__Try it__
In the records, find each line where "cells" occurs, and copy it.

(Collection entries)

________

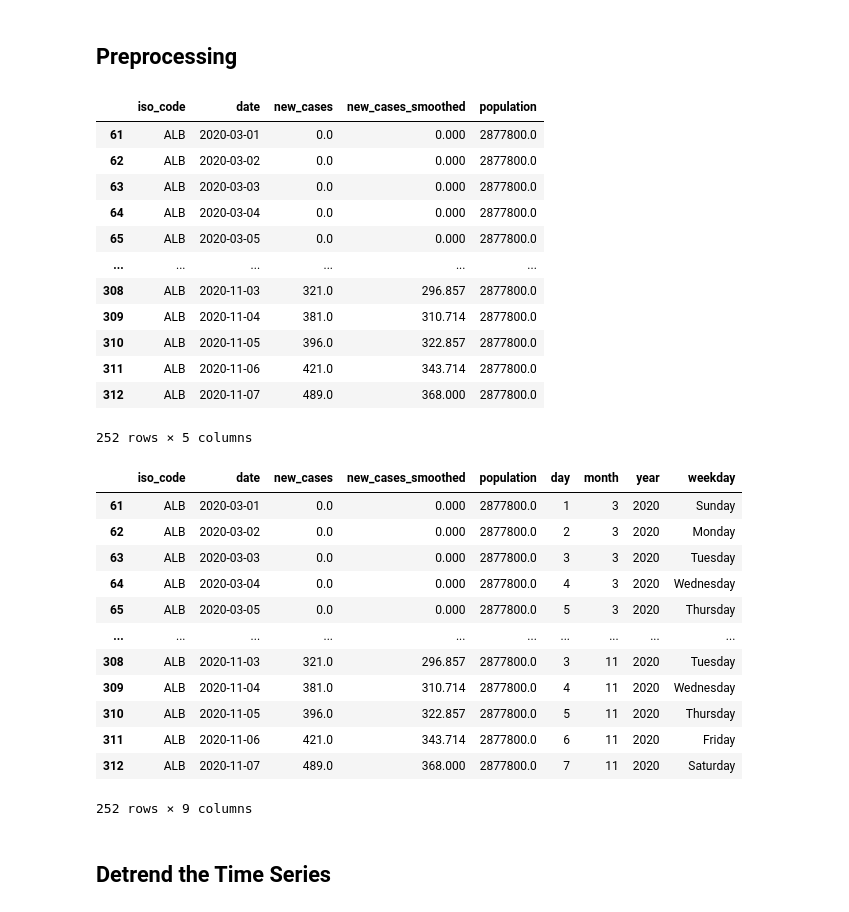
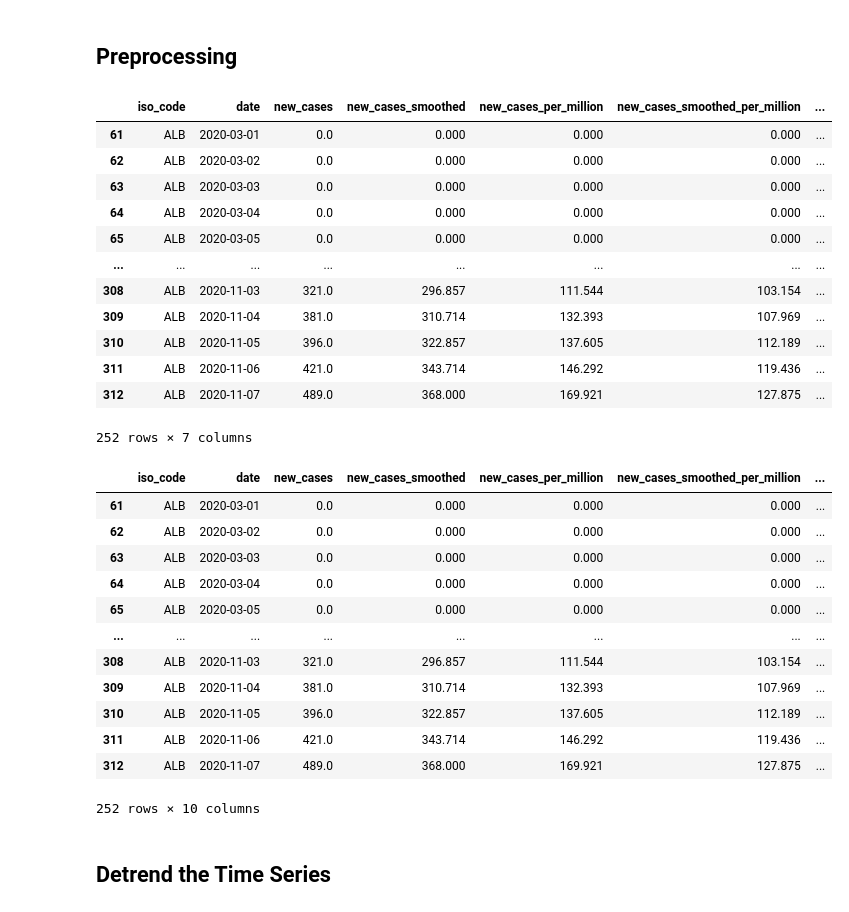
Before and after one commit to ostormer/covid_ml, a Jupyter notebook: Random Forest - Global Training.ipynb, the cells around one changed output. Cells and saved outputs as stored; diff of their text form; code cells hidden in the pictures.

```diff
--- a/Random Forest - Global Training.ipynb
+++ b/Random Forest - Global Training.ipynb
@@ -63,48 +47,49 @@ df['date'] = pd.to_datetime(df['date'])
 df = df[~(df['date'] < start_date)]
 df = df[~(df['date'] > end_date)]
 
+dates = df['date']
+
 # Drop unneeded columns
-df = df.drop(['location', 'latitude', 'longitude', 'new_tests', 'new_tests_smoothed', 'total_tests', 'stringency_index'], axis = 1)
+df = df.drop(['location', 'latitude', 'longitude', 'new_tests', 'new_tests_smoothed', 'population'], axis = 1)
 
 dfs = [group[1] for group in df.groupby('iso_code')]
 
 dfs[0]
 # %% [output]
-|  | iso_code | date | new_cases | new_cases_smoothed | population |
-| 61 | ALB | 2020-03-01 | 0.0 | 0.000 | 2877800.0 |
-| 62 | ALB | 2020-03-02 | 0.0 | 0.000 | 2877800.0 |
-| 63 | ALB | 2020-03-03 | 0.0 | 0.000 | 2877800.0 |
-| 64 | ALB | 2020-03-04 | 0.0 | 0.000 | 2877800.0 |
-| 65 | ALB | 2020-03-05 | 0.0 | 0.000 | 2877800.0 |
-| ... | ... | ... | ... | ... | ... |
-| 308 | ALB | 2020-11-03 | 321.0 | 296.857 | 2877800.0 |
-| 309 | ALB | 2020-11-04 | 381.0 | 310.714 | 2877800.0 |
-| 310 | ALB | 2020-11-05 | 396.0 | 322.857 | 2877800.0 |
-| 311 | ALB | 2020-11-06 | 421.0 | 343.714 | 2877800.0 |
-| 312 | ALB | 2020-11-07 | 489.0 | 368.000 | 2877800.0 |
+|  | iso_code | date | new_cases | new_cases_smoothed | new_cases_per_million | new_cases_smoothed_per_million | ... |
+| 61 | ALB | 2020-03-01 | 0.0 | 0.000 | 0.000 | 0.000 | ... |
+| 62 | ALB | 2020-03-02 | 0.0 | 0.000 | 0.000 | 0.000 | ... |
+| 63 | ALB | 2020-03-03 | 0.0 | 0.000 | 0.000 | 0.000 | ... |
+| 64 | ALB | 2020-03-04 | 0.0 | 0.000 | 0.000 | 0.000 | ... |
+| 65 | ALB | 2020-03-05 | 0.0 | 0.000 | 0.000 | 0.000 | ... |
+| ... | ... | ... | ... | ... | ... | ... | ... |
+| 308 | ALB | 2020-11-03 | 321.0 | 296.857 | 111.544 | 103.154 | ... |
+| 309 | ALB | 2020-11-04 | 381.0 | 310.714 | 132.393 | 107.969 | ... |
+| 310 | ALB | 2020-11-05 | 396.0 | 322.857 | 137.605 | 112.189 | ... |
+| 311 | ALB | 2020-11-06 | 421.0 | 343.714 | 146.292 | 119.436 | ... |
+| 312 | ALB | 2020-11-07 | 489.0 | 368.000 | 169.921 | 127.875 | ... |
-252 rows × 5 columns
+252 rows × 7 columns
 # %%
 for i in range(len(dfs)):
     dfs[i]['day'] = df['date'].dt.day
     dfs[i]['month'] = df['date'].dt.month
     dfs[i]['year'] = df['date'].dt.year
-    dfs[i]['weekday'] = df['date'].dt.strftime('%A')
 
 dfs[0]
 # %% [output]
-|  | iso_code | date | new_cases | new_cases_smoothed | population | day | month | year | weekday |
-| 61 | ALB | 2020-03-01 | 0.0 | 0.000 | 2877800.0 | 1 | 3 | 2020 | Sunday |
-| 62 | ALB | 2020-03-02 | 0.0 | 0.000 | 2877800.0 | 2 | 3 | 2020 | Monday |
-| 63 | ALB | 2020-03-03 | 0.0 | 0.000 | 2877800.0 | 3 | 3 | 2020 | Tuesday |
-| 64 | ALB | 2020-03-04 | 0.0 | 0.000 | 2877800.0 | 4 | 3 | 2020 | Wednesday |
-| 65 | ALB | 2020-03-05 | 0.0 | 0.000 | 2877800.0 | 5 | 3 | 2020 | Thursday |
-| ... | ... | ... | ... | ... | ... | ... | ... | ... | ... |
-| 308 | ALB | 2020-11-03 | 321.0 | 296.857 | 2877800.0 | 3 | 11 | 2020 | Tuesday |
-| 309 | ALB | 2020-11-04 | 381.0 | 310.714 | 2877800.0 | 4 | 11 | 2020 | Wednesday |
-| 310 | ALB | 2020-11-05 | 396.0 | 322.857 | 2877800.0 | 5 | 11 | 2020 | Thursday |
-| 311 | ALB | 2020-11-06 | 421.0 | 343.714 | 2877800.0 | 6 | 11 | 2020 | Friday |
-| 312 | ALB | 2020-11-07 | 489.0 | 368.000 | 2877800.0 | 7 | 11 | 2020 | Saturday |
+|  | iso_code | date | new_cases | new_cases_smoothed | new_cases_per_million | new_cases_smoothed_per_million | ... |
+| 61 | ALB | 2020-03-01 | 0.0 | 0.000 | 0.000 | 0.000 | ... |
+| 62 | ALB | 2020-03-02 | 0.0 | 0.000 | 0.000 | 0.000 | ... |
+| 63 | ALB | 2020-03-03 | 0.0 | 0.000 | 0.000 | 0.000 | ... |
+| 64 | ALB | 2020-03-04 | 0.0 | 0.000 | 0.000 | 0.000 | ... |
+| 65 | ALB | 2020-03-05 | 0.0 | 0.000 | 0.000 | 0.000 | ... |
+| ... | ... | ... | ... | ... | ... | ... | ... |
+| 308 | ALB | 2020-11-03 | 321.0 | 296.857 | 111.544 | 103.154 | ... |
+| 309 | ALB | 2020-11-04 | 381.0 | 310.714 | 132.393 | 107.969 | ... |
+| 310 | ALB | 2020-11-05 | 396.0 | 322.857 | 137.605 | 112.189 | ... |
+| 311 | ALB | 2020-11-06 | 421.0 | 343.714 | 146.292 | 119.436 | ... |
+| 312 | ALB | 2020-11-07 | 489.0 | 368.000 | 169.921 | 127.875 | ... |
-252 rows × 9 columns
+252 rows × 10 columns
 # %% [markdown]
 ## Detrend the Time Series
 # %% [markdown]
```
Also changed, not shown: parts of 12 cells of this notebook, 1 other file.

________

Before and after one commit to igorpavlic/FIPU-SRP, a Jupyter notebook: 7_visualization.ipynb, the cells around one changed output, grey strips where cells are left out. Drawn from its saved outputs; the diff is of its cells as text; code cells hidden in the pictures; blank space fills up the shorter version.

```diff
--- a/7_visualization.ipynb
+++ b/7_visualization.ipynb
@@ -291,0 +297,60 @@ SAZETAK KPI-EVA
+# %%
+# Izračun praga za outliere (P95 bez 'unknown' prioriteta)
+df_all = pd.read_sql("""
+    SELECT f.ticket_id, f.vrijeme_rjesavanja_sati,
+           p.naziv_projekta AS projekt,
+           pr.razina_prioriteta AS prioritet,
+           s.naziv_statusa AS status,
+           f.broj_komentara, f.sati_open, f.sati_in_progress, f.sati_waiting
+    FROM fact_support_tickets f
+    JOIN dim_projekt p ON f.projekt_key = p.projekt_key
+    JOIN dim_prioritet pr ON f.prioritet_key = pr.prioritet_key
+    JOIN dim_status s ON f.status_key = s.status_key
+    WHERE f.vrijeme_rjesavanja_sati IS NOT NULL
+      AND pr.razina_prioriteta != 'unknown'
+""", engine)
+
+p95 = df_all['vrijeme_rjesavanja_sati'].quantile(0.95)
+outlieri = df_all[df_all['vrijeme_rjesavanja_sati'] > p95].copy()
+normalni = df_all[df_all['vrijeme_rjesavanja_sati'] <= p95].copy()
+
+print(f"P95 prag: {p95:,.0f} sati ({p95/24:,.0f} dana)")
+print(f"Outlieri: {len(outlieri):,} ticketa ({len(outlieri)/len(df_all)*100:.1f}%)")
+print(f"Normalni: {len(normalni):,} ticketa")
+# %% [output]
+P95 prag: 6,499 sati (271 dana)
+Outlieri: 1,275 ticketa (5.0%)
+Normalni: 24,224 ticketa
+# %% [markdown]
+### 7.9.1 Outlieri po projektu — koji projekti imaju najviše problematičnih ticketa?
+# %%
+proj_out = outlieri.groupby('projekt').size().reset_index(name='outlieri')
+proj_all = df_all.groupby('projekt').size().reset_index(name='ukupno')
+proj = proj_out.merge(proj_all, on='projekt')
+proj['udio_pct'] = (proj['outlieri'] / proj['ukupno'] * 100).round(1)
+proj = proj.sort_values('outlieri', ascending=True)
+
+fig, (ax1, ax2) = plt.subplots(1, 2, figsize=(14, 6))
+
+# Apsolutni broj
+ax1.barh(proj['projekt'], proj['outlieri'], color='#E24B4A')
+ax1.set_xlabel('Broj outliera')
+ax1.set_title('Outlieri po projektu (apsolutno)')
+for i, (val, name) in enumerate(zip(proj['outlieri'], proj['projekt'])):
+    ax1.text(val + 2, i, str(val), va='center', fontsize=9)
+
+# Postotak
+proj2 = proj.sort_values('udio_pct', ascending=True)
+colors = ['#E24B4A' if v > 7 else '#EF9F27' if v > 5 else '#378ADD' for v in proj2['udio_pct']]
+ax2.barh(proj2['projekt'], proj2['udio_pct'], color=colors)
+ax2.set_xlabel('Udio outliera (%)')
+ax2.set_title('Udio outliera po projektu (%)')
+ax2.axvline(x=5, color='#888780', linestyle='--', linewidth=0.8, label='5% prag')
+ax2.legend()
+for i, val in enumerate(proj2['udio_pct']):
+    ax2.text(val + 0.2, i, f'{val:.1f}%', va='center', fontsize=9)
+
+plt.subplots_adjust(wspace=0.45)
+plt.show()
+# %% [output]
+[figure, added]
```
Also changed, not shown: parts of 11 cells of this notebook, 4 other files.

________

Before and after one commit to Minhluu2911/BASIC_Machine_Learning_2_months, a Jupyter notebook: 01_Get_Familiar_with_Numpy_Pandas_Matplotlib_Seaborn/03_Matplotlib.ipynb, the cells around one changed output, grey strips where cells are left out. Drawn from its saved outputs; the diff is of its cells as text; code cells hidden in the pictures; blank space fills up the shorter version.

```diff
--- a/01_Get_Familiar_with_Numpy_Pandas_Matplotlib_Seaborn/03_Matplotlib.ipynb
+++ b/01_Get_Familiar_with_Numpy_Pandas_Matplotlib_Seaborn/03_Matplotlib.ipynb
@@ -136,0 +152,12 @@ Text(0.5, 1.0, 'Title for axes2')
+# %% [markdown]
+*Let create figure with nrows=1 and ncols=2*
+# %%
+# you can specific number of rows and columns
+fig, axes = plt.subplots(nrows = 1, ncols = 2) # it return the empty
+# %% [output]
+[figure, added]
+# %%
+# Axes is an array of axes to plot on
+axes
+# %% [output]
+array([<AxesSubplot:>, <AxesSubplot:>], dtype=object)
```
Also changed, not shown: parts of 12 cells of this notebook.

________

__Reply__
Before and after one commit to ostormer/covid_ml, a Jupyter notebook: Random Forest - Global Training.ipynb, the cells around one changed output. Cells and saved outputs as stored; diff of their text form; code cells hidden in the pictures.
Also changed, not shown: parts of 12 cells of this notebook, 1 other file.
Before and after one commit to igorpavlic/FIPU-SRP, a Jupyter notebook: 7_visualization.ipynb, the cells around one changed output, grey strips where cells are left out. Drawn from its saved outputs; the diff is of its cells as text; code cells hidden in the pictures; blank space fills up the shorter version.
Also changed, not shown: parts of 11 cells of this notebook, 4 other files.
Before and after one commit to Minhluu2911/BASIC_Machine_Learning_2_months, a Jupyter notebook: 01_Get_Familiar_with_Numpy_Pandas_Matplotlib_Seaborn/03_Matplotlib.ipynb, the cells around one changed output, grey strips where cells are left out. Drawn from its saved outputs; the diff is of its cells as text; code cells hidden in the pictures; blank space fills up the shorter version.
Also changed, not shown: parts of 12 cells of this notebook.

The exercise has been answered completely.